## DESCRIPTION OF THE TASK
Scan the entries below and return each line that contains "subtitle".

## DATASET
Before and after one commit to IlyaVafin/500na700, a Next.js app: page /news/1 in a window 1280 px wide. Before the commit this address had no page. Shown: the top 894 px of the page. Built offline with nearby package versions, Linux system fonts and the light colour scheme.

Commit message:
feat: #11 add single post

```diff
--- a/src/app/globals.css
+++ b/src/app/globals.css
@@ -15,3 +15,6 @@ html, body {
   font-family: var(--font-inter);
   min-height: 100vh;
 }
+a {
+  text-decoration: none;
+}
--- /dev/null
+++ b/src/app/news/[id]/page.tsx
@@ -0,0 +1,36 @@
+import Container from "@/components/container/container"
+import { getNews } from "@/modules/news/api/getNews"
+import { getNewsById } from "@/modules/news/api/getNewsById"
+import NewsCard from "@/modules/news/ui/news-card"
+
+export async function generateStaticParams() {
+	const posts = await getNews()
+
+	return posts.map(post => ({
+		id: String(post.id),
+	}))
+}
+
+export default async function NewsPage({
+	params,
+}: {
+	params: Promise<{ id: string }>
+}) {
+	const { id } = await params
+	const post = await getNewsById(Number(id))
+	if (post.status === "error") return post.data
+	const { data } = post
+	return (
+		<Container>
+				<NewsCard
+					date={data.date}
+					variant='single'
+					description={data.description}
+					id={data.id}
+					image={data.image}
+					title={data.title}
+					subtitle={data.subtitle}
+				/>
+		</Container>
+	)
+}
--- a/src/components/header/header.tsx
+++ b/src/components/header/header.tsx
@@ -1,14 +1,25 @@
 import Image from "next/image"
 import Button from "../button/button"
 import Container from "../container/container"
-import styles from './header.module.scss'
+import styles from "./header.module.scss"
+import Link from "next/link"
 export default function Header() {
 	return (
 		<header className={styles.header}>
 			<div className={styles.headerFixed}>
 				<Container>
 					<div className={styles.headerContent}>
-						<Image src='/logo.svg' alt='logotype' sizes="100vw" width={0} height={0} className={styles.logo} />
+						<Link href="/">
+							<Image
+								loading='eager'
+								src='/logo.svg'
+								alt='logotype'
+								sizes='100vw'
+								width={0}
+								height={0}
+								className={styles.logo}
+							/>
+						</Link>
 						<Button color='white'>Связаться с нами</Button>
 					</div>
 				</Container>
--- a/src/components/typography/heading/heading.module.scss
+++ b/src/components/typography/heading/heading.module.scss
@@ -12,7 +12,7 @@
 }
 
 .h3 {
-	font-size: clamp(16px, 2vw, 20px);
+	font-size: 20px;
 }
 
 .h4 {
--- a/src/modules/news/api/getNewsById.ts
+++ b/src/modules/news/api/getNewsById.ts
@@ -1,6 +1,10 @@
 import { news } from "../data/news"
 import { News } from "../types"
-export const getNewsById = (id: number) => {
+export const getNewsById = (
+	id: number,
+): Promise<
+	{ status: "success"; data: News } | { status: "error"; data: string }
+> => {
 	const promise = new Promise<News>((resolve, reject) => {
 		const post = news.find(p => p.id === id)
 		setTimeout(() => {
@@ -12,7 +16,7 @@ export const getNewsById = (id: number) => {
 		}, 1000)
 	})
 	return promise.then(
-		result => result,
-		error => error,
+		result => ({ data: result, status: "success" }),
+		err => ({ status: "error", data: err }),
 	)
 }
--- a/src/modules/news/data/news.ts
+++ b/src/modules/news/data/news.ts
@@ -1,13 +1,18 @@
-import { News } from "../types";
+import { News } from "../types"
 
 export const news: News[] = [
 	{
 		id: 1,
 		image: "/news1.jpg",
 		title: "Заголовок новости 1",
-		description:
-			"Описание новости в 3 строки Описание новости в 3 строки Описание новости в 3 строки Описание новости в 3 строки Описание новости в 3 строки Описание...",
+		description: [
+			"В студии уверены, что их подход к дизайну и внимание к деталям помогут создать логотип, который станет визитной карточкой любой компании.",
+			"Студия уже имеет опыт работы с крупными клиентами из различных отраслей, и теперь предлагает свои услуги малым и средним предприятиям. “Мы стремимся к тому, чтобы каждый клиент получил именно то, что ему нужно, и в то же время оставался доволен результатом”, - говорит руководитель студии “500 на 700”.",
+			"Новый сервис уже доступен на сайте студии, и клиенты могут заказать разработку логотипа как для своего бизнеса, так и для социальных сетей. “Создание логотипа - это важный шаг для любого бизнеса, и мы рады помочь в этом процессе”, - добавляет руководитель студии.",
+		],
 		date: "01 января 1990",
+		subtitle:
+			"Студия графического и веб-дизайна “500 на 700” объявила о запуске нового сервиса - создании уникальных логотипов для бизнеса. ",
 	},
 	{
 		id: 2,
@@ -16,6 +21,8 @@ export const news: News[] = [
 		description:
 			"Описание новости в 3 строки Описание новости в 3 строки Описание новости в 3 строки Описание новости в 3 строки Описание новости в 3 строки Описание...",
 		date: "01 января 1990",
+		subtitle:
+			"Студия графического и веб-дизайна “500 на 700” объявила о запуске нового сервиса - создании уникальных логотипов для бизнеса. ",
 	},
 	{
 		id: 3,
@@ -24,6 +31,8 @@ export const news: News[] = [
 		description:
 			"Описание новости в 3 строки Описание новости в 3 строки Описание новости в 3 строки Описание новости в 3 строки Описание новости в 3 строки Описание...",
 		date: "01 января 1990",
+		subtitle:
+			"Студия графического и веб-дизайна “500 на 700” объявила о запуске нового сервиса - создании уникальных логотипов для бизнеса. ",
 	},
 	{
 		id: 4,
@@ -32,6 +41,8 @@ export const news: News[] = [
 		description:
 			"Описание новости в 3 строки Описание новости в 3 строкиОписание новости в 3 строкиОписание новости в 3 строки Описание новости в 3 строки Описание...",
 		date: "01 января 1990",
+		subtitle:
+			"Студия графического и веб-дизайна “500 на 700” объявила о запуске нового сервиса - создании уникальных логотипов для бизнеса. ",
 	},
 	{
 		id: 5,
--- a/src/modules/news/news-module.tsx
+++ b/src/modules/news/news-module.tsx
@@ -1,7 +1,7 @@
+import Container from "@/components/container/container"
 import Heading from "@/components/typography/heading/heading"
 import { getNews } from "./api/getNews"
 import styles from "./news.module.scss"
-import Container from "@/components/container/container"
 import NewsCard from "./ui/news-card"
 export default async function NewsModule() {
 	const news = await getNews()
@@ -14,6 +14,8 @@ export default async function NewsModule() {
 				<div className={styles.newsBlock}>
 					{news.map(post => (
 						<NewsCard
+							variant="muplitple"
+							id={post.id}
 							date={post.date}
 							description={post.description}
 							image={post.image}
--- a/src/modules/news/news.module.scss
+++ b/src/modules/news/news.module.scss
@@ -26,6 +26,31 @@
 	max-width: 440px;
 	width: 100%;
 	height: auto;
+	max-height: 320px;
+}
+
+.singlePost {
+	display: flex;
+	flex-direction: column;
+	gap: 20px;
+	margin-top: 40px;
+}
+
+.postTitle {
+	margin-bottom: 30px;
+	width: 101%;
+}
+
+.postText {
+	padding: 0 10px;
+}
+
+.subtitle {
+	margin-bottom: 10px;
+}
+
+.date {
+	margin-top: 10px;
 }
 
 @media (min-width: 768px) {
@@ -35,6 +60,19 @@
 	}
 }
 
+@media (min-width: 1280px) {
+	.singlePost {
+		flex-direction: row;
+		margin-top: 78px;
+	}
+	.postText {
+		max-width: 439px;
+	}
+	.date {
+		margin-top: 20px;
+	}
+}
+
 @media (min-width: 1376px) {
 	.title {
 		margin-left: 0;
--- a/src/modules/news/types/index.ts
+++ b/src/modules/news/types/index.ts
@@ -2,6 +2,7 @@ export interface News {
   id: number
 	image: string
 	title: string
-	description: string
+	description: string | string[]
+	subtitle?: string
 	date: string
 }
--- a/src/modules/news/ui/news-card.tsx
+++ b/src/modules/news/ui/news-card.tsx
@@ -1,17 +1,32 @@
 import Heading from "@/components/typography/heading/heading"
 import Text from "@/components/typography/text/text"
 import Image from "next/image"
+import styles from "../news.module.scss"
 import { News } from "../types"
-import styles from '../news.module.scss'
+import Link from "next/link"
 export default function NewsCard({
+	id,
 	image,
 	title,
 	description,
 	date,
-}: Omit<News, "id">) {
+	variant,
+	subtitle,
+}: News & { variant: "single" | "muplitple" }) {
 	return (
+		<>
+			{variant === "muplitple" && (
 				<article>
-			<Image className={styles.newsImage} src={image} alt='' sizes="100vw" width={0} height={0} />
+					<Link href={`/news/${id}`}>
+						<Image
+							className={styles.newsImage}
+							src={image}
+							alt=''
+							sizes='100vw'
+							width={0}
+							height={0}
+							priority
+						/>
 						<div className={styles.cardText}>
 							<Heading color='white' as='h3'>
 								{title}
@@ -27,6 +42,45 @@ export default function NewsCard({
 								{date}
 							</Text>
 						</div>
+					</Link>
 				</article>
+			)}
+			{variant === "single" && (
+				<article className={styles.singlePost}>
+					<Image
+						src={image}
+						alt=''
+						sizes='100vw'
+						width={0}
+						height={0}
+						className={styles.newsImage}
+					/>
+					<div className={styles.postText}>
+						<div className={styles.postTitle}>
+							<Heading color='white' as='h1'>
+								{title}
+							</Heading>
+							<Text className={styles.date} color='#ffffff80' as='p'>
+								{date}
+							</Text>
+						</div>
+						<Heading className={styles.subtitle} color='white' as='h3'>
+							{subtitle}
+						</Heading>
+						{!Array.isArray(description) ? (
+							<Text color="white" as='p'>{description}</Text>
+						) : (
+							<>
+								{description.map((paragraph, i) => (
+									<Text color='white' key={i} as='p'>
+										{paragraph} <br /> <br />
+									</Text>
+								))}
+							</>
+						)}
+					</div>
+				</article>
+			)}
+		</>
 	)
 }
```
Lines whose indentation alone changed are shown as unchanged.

## ANSWER AREA
+					subtitle={data.subtitle}
+		subtitle:
+		subtitle:
+		subtitle:
+		subtitle:
+.subtitle {
+	subtitle?: string
+	subtitle,
+						<Heading className={styles.subtitle} color='white' as='h3'>
+							{subtitle}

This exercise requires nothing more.